Just like electricity, much of the village infrastructure is community-built. The road across the village is built by its own people. The primary school building too, is a collective effort and the teachers are appointed by the village chief.
The village administration’s effort goes beyond setting up the infrastructure; they also play a key role in social and economic issues. The community wields full control of the land around the village, and this is often given to or taken from villagers as needed. When a young man finds his match and wants to start a family, he can request for land from the community. He can usually take as much land he thinks he can work on, but any unused land will have to be eventually returned back. The administrative efforts even reach inside the four walls of a house. Binge drinking and domestic violence can attract a punishment, ensuring that the social order doesn’t breaks down.

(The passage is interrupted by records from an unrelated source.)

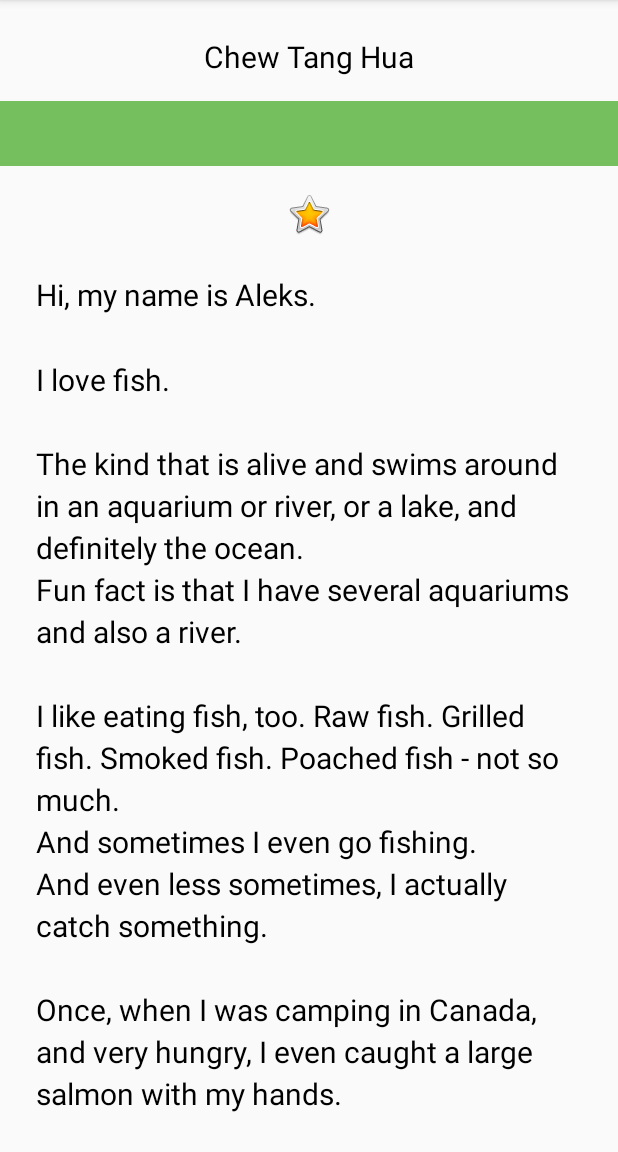
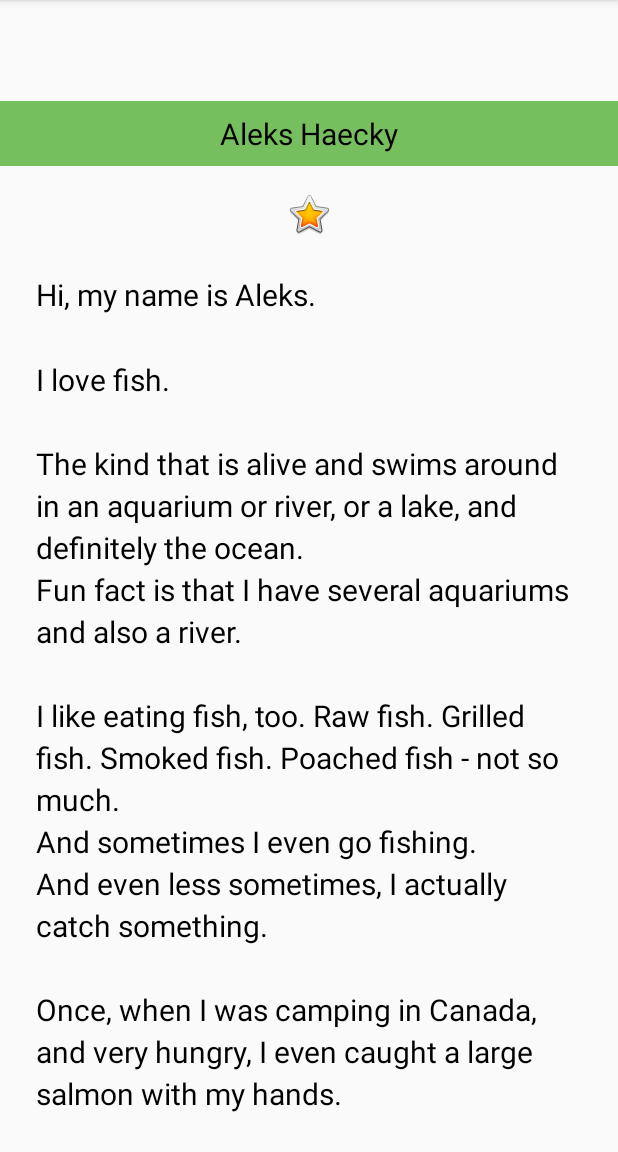
Before and after one commit to ChewTangHua/2.4-Data-binding-basics., an Android app: the screen it shows after launch (MainActivity), after a tap on "DONE", on a phone screen of 412 x 824 dp, the part 84-1236 px from its top. Run offline under Robolectric (Android 15) with nearby library versions, the phone set to English and light mode, and no system bars; our stand-ins replace data binding; Roboto replaces fonts that are not available here.

```diff
--- a/app/build.gradle
+++ b/app/build.gradle
@@ -21,6 +21,10 @@ android {
             proguardFiles getDefaultProguardFile('proguard-android-optimize.txt'), 'proguard-rules.pro'
         }
     }
+
+    dataBinding {
+        enabled = true
+    }
 }
 
 dependencies {
--- a/app/src/main/java/com/example/aboutme/MainActivity.kt
+++ b/app/src/main/java/com/example/aboutme/MainActivity.kt
@@ -8,14 +8,22 @@ import android.view.inputmethod.InputMethodManager
 import android.widget.Button
 import android.widget.EditText
 import android.widget.TextView
+import androidx.databinding.DataBindingUtil
+import com.example.aboutme.databinding.ActivityMainBinding
 
 class MainActivity : AppCompatActivity() {
 
+    private lateinit var binding: ActivityMainBinding
+
+    private val myName: MyName = MyName("Aleks Haecky")
+
     override fun onCreate(savedInstanceState: Bundle?) {
         super.onCreate(savedInstanceState)
-        setContentView(R.layout.activity_main)
+        binding = DataBindingUtil.setContentView(this, R.layout.activity_main)
 
-        findViewById<Button>(R.id.done_button).setOnClickListener {
+        binding.myName = myName
+
+        binding.doneButton.setOnClickListener {
             addNickname(it)
         }
 
@@ -25,19 +33,21 @@ class MainActivity : AppCompatActivity() {
     }
 
     private fun addNickname(view: View) {
-        val editText = findViewById<EditText>(R.id.nickname_edit)
-        val nicknameTextView = findViewById<TextView>(R.id.nickname_text)
 
-        nicknameTextView.text = editText.text
-        editText.visibility = View.GONE
-        view.visibility = View.GONE
-        nicknameTextView.visibility = View.VISIBLE
+        binding.apply {
+            myName?.nickname = nicknameEdit.text.toString()
+            invalidateAll()
+            nicknameEdit.visibility = View.GONE
+            doneButton.visibility = View.GONE
+            nicknameText.visibility = View.VISIBLE
+        }
 
-        val inputMethodManager = getSystemService(Context.INPUT_METHOD_SERVICE) as InputMethodManager
+        val inputMethodManager =
+            getSystemService(Context.INPUT_METHOD_SERVICE) as InputMethodManager
         inputMethodManager.hideSoftInputFromWindow(view.windowToken, 0)
     }
 
-    private fun updateNickname (view: View) {
+    private fun updateNickname(view: View) {
         val editText = findViewById<EditText>(R.id.nickname_edit)
         val doneButton = findViewById<Button>(R.id.done_button)
 
--- /dev/null
+++ b/app/src/main/java/com/example/aboutme/MyName.kt
@@ -0,0 +1,3 @@
+package com.example.aboutme
+
+data class MyName(var name: String = "", var nickname: String = "")
--- a/app/src/main/res/layout/activity_main.xml
+++ b/app/src/main/res/layout/activity_main.xml
@@ -1,6 +1,14 @@
 <?xml version="1.0" encoding="utf-8"?>
-<LinearLayout xmlns:android="http://schemas.android.com/apk/res/android"
-    xmlns:app="http://schemas.android.com/apk/res-auto"
+<layout xmlns:android="http://schemas.android.com/apk/res/android"
+    xmlns:app="http://schemas.android.com/apk/res-auto">
+
+    <data>
+        <variable
+            name="myName"
+            type="com.example.aboutme.MyName" />
+    </data>
+
+    <LinearLayout
         xmlns:tools="http://schemas.android.com/tools"
         android:layout_width="match_parent"
         android:layout_height="match_parent"
@@ -13,7 +21,7 @@
             android:layout_width="match_parent"
             android:layout_height="wrap_content"
             android:layout_marginTop="@dimen/layout_margin"
-        android:text="@string/name"
+            android:text="@={myName.nickname}"
             android:textAlignment="center" />
 
         <EditText
@@ -21,10 +29,12 @@
             style="@style/NameStyle"
             android:layout_width="match_parent"
             android:layout_height="wrap_content"
+            android:autofillHints="@string/what_is_your_nickname"
             android:ems="10"
             android:hint="@string/what_is_your_nickname"
             android:inputType="textPersonName"
             android:textAlignment="center" />
+
 
         <Button
             android:id="@+id/done_button"
@@ -41,10 +51,10 @@
             style="@style/NameStyle"
             android:layout_width="match_parent"
             android:layout_height="wrap_content"
-        android:text=""
-        android:textAlignment="center"
             android:background="@color/colorAccent"
             android:paddingBottom="@dimen/small_padding"
+            android:text="@={myName.name}"
+            android:textAlignment="center"
             android:visibility="gone" />
 
         <ImageView
@@ -71,5 +81,5 @@
                 android:paddingEnd="@dimen/small_padding"
                 android:text="@string/bio" />
         </ScrollView>
-
     </LinearLayout>
+</layout>
```
Lines whose indentation alone changed are shown as unchanged.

Naturally, this appears to be a system that allows everyone in the society to live well, though few, if at all, get a chance to become affluent. A new family starts with a small land holding and a bamboo hut at the edge of their field. Their first goal usually is in building a better house. This process begins with buying and accumulating timber until there is enough to construct a house. Once this is done, wealth is usually stored as gold, as most people are not yet exposed to the banking system.
All this might sound like an exotic and near-utopian land. Perhaps this is true, or perhaps these places have their own problems, but as an outsider who did not understand their language and been here just a day listening to the honest opinions of a tour guide, I may not have deeper insights to their lives. What was apparent was that they were relatively isolated from the modern world. And yet, living not too faraway from the bustling Inle Lake area, they were no strangers to the world outside their society.

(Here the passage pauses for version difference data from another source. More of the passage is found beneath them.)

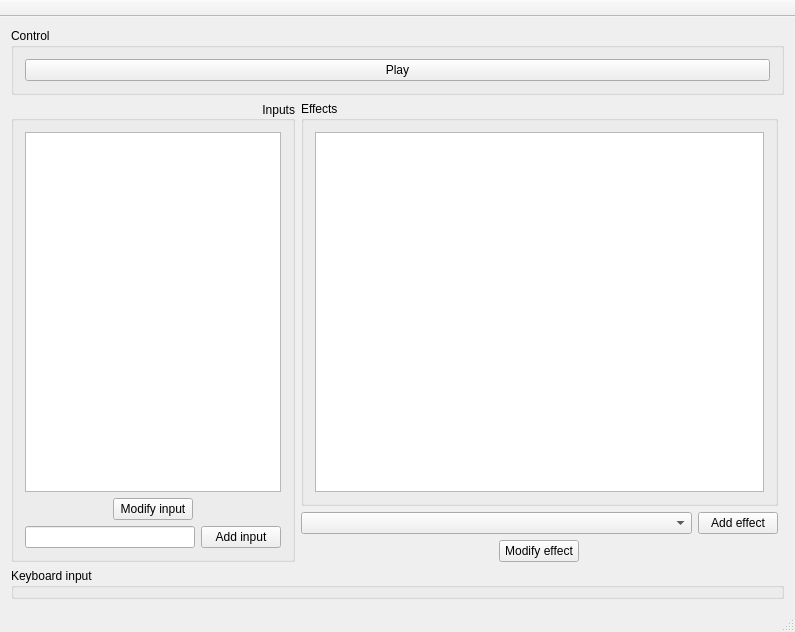
This is courses/prog_base_3/project/qSynth/mainwindow.ui in k-gregory/OP_repo as Qt 5 draws it before an edit. The edited form follows.
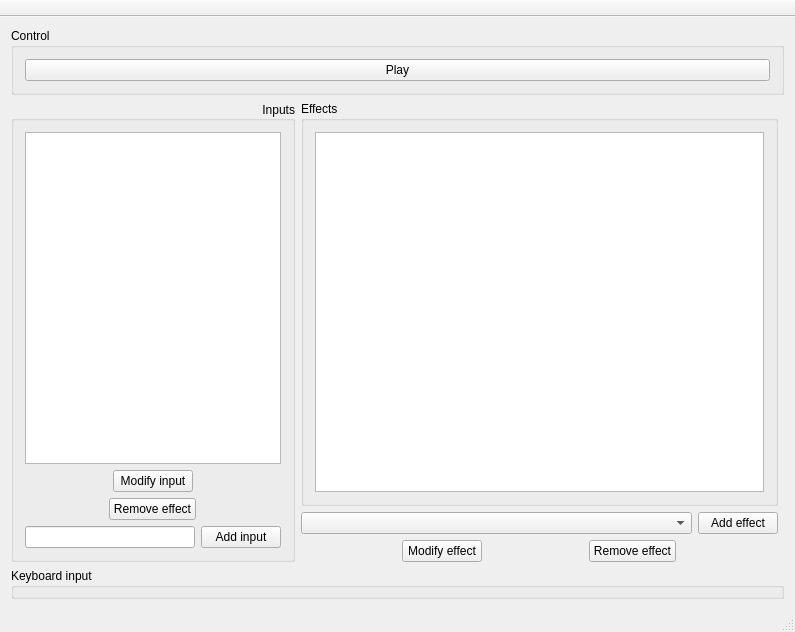
This is the edited form.

Commit message: Remove items from inputs/effects

Patch:
```diff
--- a/courses/prog_base_3/project/qSynth/mainwindow.ui
+++ b/courses/prog_base_3/project/qSynth/mainwindow.ui
@@ -80,6 +80,19 @@
            </property>
           </widget>
          </item>
+         <item alignment="Qt::AlignHCenter">
+          <widget class="QPushButton" name="inputDelBtn">
+           <property name="sizePolicy">
+            <sizepolicy hsizetype="Maximum" vsizetype="Fixed">
+             <horstretch>0</horstretch>
+             <verstretch>0</verstretch>
+            </sizepolicy>
+           </property>
+           <property name="text">
+            <string>Remove effect</string>
+           </property>
+          </widget>
+         </item>
          <item>
           <layout class="QHBoxLayout" name="inputCreatorLayout">
            <item>
@@ -181,6 +194,19 @@
             </property>
            </widget>
           </item>
+          <item>
+           <widget class="QPushButton" name="effectDelBtn">
+            <property name="sizePolicy">
+             <sizepolicy hsizetype="Maximum" vsizetype="Fixed">
+              <horstretch>0</horstretch>
+              <verstretch>0</verstretch>
+             </sizepolicy>
+            </property>
+            <property name="text">
+             <string>Remove effect</string>
+            </property>
+           </widget>
+          </item>
          </layout>
         </item>
        </layout>
```
The commit also changes 9 other files.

With tourism exploding around the lake, life here might change soon too. Perhaps some PaO may find working in tourism industry a lot more lucrative in the days to come. The government has just set aside a large area of land facing the lake as ‘tourism zone’, where several hotel projects are slated to come up soon. For a PaO man who would be searching for opportunities outside their villages, finding unskilled jobs may not be a distant dream. This might just mark the beginning of PaO people’s move into the urban society. Trekking groups and guided individuals like me are already visiting the Shan Hills, which may increase the exposure of these people to tourism.
I could also sense some ecological problems arising in the region in the days to come. Similar to many countries in different stages of modernization, population in the hills seems to be growing fast. One observation that gave strength to this idea was the rapid increase in farmland cleared for agriculture in the recent times, as Wei Zoo told me. This could well lead to environmental issues that people in the hills and the lake area may begin facing in the days to come.
These problems, however, are only speculations of a visitor who has been here very briefly. I wish the PaO live happily as a community, even as they prosper and someday inevitably integrate with the modern world.
About Trekking in Shan Hills from Inle Lake – A quick guide
There are several trekking options in Shan Hills area, varying from a few hours to as long as a week. One of the very popular treks begins from the town of Kalaw and ends in Inle Lake, taking three days or more. While these can be easily booked on arrival either in Kalaw or in Inle Lake (Nyaung Shwe town), it is possible to book ahead through a travel agent in Yangon.
The trek I made was for two days starting and ending in Inle Lake. Any travel agency in Nyaung Shwe town at the edge of Inle Lake can organize this at a very short notice. Day treks and half-day treks are also possible.